BLOOPER OF THE WEEK
“If graduates don’t want to go into debt, the thinking goes, then they should only go to schools they can afford, or only major in studies that will boost their career prospects in fields that will allow them to pay off that debt.”
This sentence is fine grammatically but I would rewrite it to make it less complicated.
“The thinking goes that if graduates don’t want to go into debt they should only go to schools they can afford or only major in studies that will boost their career prospects in fields that pay well.”
From “Happy College Acceptance Day! You’re going to be in debt forever” by Scott Bixby
WRITING THAT SPEAKS TO ME
I’m going to be really vain this week and post my own writing. This is an advice column that I had to write for class, and I’m posting it because it was very personal and it made me feel good to see some of what I’ve learned (the hard way) over the last few years come together in one piece of writing.
I am not good at school. If you’re looking for advice on how to get all A’s, make the Dean’s List, or cram for finals this is not the place to look. The advice I do have to offer, however, I hope will help you not only in college but throughout your life afterwards.
First thing’s first: practice mindfulness. Mindfulness is the art of keeping yourself in the present moment and not thinking about anything that does not exist directly in front of you or around you. It’s about being aware of your surroundings and nothing else. It’s really easy to get overwhelmed when you think about the amount of studying and homework you have to do in college, and when add a job on top of that and then friends and family on top of that, too, it can seem like a heavy burden. What you need to remember is that what you actually carry on your shoulders is nothing. Look around: there is nothing but air. Even if your aspirations are to cure cancer or win the Nobel Prize you need to give yourself a moment every now and then to be free of your own expectations. When you’re sitting on the bus or driving your car, you are traveling, nothing else. When you’re sitting in your bio class, don’t think about your math class, because you’re not there. Taking one thing at a time is not something you just say, it’s something you have to actually learn to do. Remember, “All you are, in this moment, is enough.”
Maya Angelou once said that “People might forget what you said or what you did, but they will always remember how you made them feel.” It’s hard to know how you come across to other people sometimes, but it’s important because people take things really personally. It’s easy to get caught up in our own stuff and we might take for granted that if we seem mad one day, other people will just assume that it’s because our mom shrunk our favorite t-shirt in the wash or our boyfriend borrowed our car and used all the gas. They don’t know any of these things and they will assume you are mad at them and they won’t understand why. And it does matter what other people think of you. You can be one of those people who goes around saying they don’t care what people think as a way of justifying your behavior, but people remember all the things you don’t want them to, so remember: smile and be kind.
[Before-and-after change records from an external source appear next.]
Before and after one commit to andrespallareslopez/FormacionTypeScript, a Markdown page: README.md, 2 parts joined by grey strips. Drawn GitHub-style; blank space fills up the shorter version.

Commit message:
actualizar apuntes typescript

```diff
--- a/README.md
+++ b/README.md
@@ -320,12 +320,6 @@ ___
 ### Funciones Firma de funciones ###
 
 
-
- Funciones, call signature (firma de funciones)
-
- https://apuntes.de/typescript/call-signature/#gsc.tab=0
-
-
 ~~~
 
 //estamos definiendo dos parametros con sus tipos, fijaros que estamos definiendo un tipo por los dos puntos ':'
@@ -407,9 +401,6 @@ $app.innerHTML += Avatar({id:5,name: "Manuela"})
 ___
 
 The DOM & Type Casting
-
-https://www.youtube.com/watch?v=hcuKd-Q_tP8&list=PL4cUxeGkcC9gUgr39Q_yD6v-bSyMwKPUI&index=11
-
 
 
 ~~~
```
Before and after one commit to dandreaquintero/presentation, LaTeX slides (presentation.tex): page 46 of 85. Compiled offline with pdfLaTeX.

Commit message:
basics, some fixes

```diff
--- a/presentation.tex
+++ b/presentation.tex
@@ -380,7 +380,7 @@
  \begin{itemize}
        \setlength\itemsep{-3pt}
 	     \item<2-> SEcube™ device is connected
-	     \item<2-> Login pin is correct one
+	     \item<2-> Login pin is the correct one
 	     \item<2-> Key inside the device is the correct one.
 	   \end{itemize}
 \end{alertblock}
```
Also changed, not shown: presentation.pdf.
Respect your body, don’t drink too much coffee. This might seem counterintuitive because coffee is supposed to help us get things done, but after a certain point it can actually hinder you. Coffee raises your levels of cortisol, increasing stress and anxiety. Anxiety is exhausting. Next time you think you’re so tired you absolutely cannot function without a fourth cup of coffee, think about the fact that you’re probably just tired from being so stressed out. And then take a minute to be mindful. And girls: STOP DIETING. NOW. If you are on a diet, STOP. You are spending too much of your energy thinking about what you eat and what you look like. You have so much more to offer the world than your body, and you are so much more important than what you put in your mouth. You are not fat, lazy, weak, or worthless. You are beautiful and you are alive, so live.
The most technical advice I have to offer is to remember the value of the first draft. Don’t be a perfectionist. Allow yourself to make mistakes, you can always go back later and revise things. Form should always come before detail. And believe me, I know how easy it is to get bogged down in the details. I cannot count the number of projects I’ve given up on because it didn’t come out absolutely perfect from the start. Think about all the things you’ve had to learn to do in your life. How many of those things did you get right the first time? When you were little you couldn’t even pour your own cereal. You must do a thing over and over again until it becomes a reflex. Writing a great essay or painting a great picture might seem different because you feel that your intellect should make up for your lack of muscle memory, but it doesn’t. Keep trying.
My last bit of advice is simple: Always make sure you get enough sleep. Everything else can wait.
I already posted an article on horror writing from this website, but now I’m just promoting the whole website because there is a lot of valuable information on it. The articles are diverse and interesting and I’ve learned a lot just from reading a few of them.